_TASK REQUIREMENTS:_
From the entries below, copy every line holding the word "zettlr".

_Data records:_
____________________

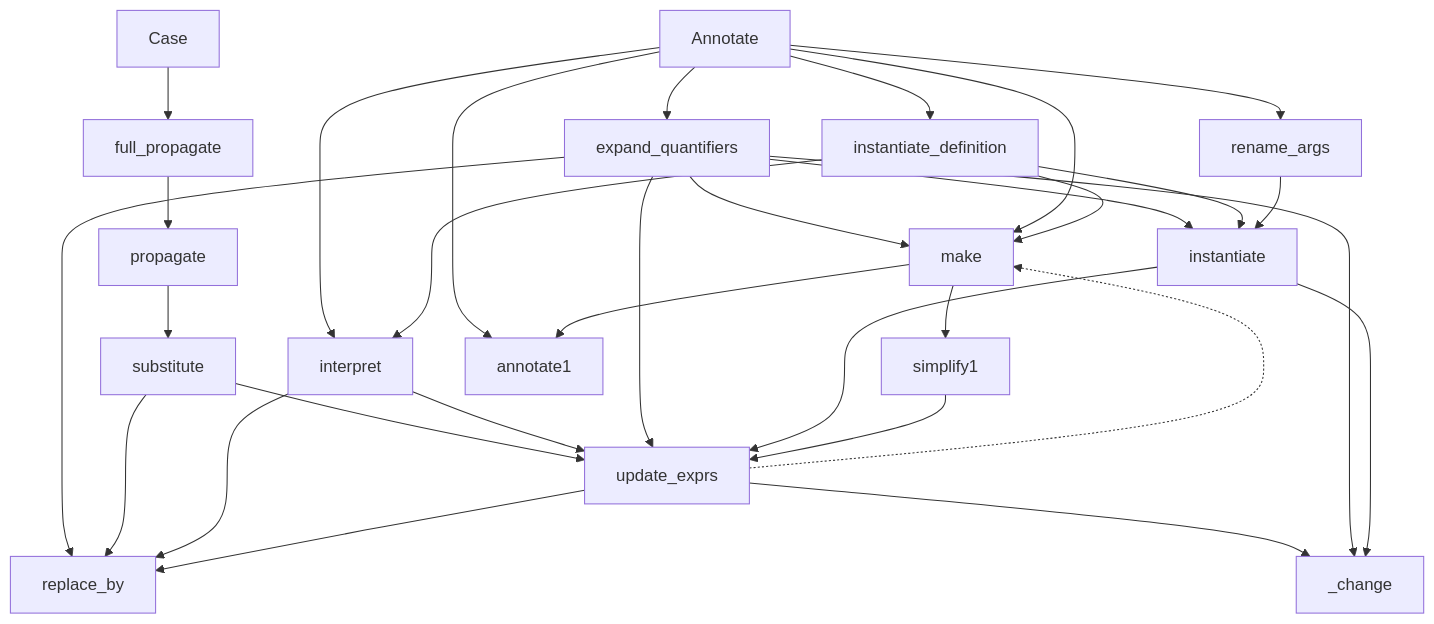
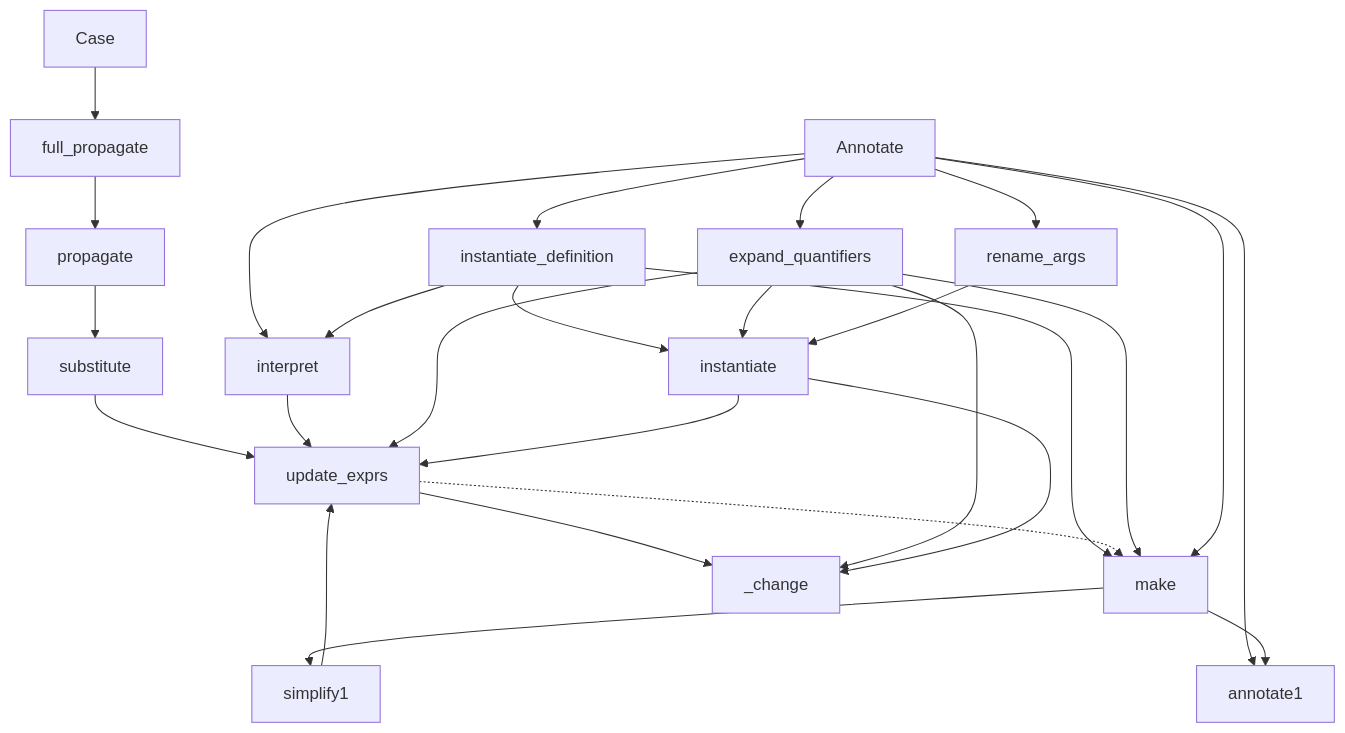
Before and after one commit to Sobhangh/IDP-Z3: the diagram in docs/zettlr/Substitute.md, drawn with Mermaid. The commit also changed 3 other files, not shown here.

````diff
--- a/docs/zettlr/Substitute.md
+++ b/docs/zettlr/Substitute.md
@@ -10,39 +10,36 @@
 ```mermaid
 graph TD
-    expand_quantifiers --> make;
     Annotate --> expand_quantifiers;
     Annotate --> interpret;
     Annotate --> instantiate_definition;
     Annotate --> rename_args;
     
     Case --> full_propagate;
     full_propagate --> propagate;
     propagate --> substitute;
     substitute --> update_exprs;
     
+    instantiate_definition --> instantiate;
     expand_quantifiers --> instantiate;
-    expand_quantifiers --> replace_by;
     interpret --> update_exprs;
     expand_quantifiers --> update_exprs;
-    substitute --> replace_by;
-    interpret --> replace_by;
-
-    update_exprs --> replace_by;
+    
+    
+    instantiate_definition --> make;
     update_exprs --> _change;
     update_exprs -.-> make;
+    expand_quantifiers --> make;
     make --> simplify1;
     Annotate --> annotate1;
     make --> annotate1;
     
     expand_quantifiers --> _change;
 
-    instantiate_definition --> instantiate;
     instantiate --> _change;
 		    rename_args --> instantiate;
     instantiate_definition --> interpret;
     Annotate --> make;
-    instantiate_definition --> make;
+    simplify1 --> update_exprs;
     instantiate --> update_exprs;
-    simplify1 --> update_exprs;
 
 ```
````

____________________

_EXERCISE RESPONSE:_
Before and after one commit to Sobhangh/IDP-Z3: the diagram in docs/zettlr/Substitute.md, drawn with Mermaid. The commit also changed 3 other files, not shown here.
--- a/docs/zettlr/Substitute.md
+++ b/docs/zettlr/Substitute.md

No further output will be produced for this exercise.